Before and after images

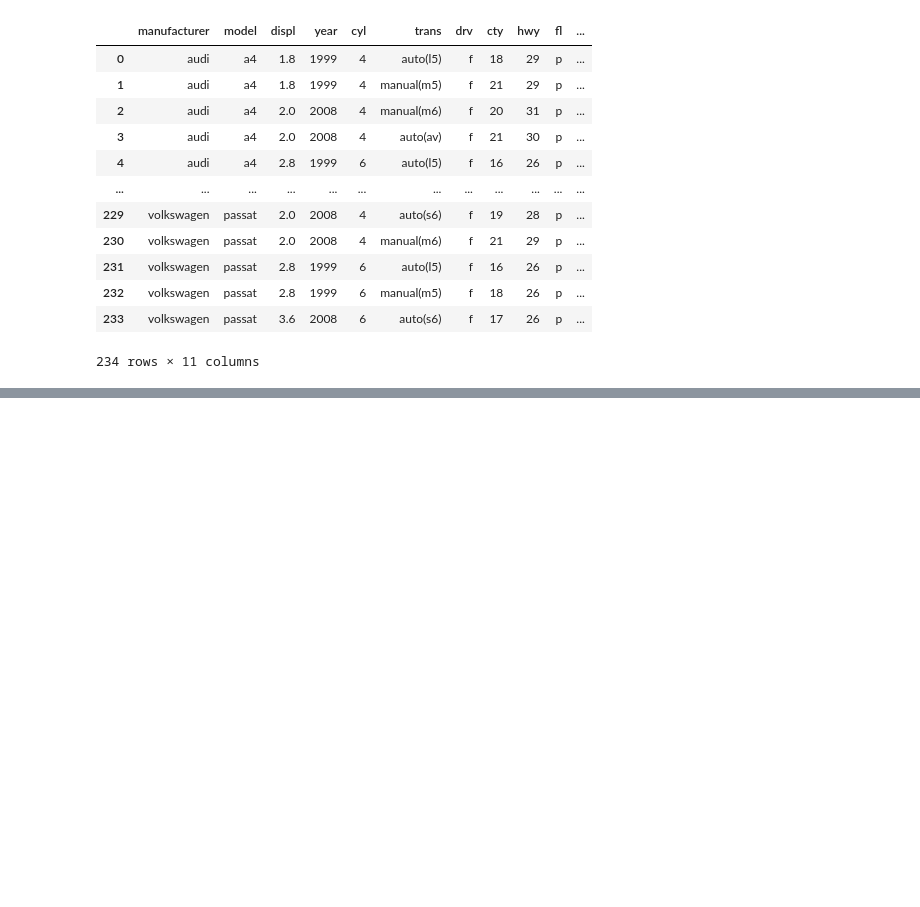
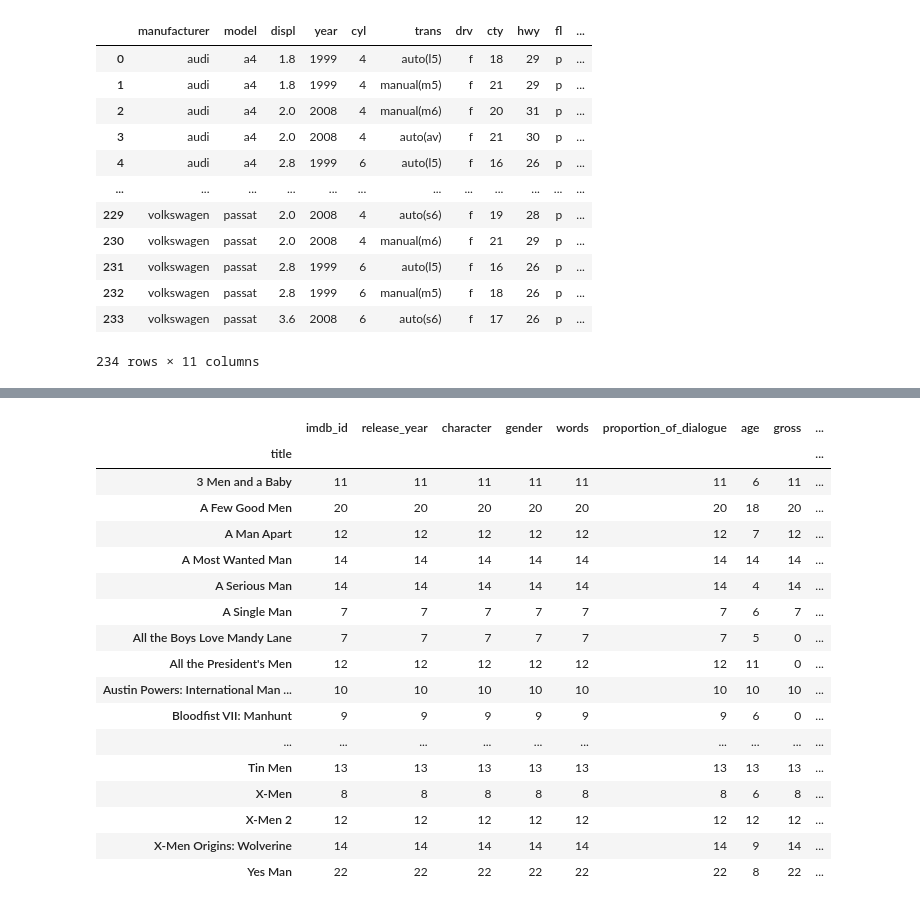
Before and after one commit to jrladd/CIS241, a Jupyter notebook: guides/scratch-pad.ipynb, the cells around one changed output, grey strips where cells are left out. Drawn from its saved outputs; the diff is of its cells as text; code cells hidden in the pictures; blank space fills up the shorter version.

Commit message:
update Pandas guide with data types, update EDA slides & Movies 1

```diff
--- a/guides/scratch-pad.ipynb
+++ b/guides/scratch-pad.ipynb
@@ -74,3 +74,6 @@ pd.merge(mpg_data, mpg_class, how="left", on=["manufacturer", "model", "year"])
 | 232 | volkswagen | passat | 2.8 | 1999 | 6 | manual(m5) | f | 18 | 26 | p | ... |
 | 233 | volkswagen | passat | 3.6 | 2008 | 6 | auto(s6) | f | 17 | 26 | p | ... |
 234 rows × 11 columns
+# %%
+movies = pd.read_csv("../data/Pudding-Film-Dialogue.csv")
+movies
@@ -76,0 +94,21 @@ pd.merge(mpg_data, mpg_class, how="left", on=["manufacturer", "model", "year"])
+# %%
+movies[movies.title.str.contains("M[ae]n")].groupby("title").count()
+# %% [output]
+|  | imdb_id | release_year | character | gender | words | proportion_of_dialogue | age | gross | ... |
+| title |  |  |  |  |  |  |  |  | ... |
+| 3 Men and a Baby | 11 | 11 | 11 | 11 | 11 | 11 | 6 | 11 | ... |
+| A Few Good Men | 20 | 20 | 20 | 20 | 20 | 20 | 18 | 20 | ... |
+| A Man Apart | 12 | 12 | 12 | 12 | 12 | 12 | 7 | 12 | ... |
+| A Most Wanted Man | 14 | 14 | 14 | 14 | 14 | 14 | 14 | 14 | ... |
+| A Serious Man | 14 | 14 | 14 | 14 | 14 | 14 | 4 | 14 | ... |
+| A Single Man | 7 | 7 | 7 | 7 | 7 | 7 | 6 | 7 | ... |
+| All the Boys Love Mandy Lane | 7 | 7 | 7 | 7 | 7 | 7 | 5 | 0 | ... |
+| All the President's Men | 12 | 12 | 12 | 12 | 12 | 12 | 11 | 0 | ... |
+| Austin Powers: International Man ... | 10 | 10 | 10 | 10 | 10 | 10 | 10 | 10 | ... |
+| Bloodfist VII: Manhunt | 9 | 9 | 9 | 9 | 9 | 9 | 6 | 0 | ... |
+| ... | ... | ... | ... | ... | ... | ... | ... | ... | ... |
+| Tin Men | 13 | 13 | 13 | 13 | 13 | 13 | 13 | 13 | ... |
+| X-Men | 8 | 8 | 8 | 8 | 8 | 8 | 6 | 8 | ... |
+| X-Men 2 | 12 | 12 | 12 | 12 | 12 | 12 | 12 | 12 | ... |
+| X-Men Origins: Wolverine | 14 | 14 | 14 | 14 | 14 | 14 | 9 | 14 | ... |
+| Yes Man | 22 | 22 | 22 | 22 | 22 | 22 | 8 | 22 | ... |
```
Also changed, not shown: parts of 2 cells of this notebook, 7 other files.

▶ _Your assignment_:
Output every entry exactly. Pictures stay out.

▶ _Your response_:
Before and after one commit to jrladd/CIS241, a Jupyter notebook: guides/scratch-pad.ipynb, the cells around one changed output, grey strips where cells are left out. Drawn from its saved outputs; the diff is of its cells as text; code cells hidden in the pictures; blank space fills up the shorter version.

Commit message:
update Pandas guide with data types, update EDA slides & Movies 1

```diff
--- a/guides/scratch-pad.ipynb
+++ b/guides/scratch-pad.ipynb
@@ -74,3 +74,6 @@ pd.merge(mpg_data, mpg_class, how="left", on=["manufacturer", "model", "year"])
 | 232 | volkswagen | passat | 2.8 | 1999 | 6 | manual(m5) | f | 18 | 26 | p | ... |
 | 233 | volkswagen | passat | 3.6 | 2008 | 6 | auto(s6) | f | 17 | 26 | p | ... |
 234 rows × 11 columns
+# %%
+movies = pd.read_csv("../data/Pudding-Film-Dialogue.csv")
+movies
@@ -76,0 +94,21 @@ pd.merge(mpg_data, mpg_class, how="left", on=["manufacturer", "model", "year"])
+# %%
+movies[movies.title.str.contains("M[ae]n")].groupby("title").count()
+# %% [output]
+|  | imdb_id | release_year | character | gender | words | proportion_of_dialogue | age | gross | ... |
+| title |  |  |  |  |  |  |  |  | ... |
+| 3 Men and a Baby | 11 | 11 | 11 | 11 | 11 | 11 | 6 | 11 | ... |
+| A Few Good Men | 20 | 20 | 20 | 20 | 20 | 20 | 18 | 20 | ... |
+| A Man Apart | 12 | 12 | 12 | 12 | 12 | 12 | 7 | 12 | ... |
+| A Most Wanted Man | 14 | 14 | 14 | 14 | 14 | 14 | 14 | 14 | ... |
+| A Serious Man | 14 | 14 | 14 | 14 | 14 | 14 | 4 | 14 | ... |
+| A Single Man | 7 | 7 | 7 | 7 | 7 | 7 | 6 | 7 | ... |
+| All the Boys Love Mandy Lane | 7 | 7 | 7 | 7 | 7 | 7 | 5 | 0 | ... |
+| All the President's Men | 12 | 12 | 12 | 12 | 12 | 12 | 11 | 0 | ... |
+| Austin Powers: International Man ... | 10 | 10 | 10 | 10 | 10 | 10 | 10 | 10 | ... |
+| Bloodfist VII: Manhunt | 9 | 9 | 9 | 9 | 9 | 9 | 6 | 0 | ... |
+| ... | ... | ... | ... | ... | ... | ... | ... | ... | ... |
+| Tin Men | 13 | 13 | 13 | 13 | 13 | 13 | 13 | 13 | ... |
+| X-Men | 8 | 8 | 8 | 8 | 8 | 8 | 6 | 8 | ... |
+| X-Men 2 | 12 | 12 | 12 | 12 | 12 | 12 | 12 | 12 | ... |
+| X-Men Origins: Wolverine | 14 | 14 | 14 | 14 | 14 | 14 | 9 | 14 | ... |
+| Yes Man | 22 | 22 | 22 | 22 | 22 | 22 | 8 | 22 | ... |
```
Also changed, not shown: parts of 2 cells of this notebook, 7 other files.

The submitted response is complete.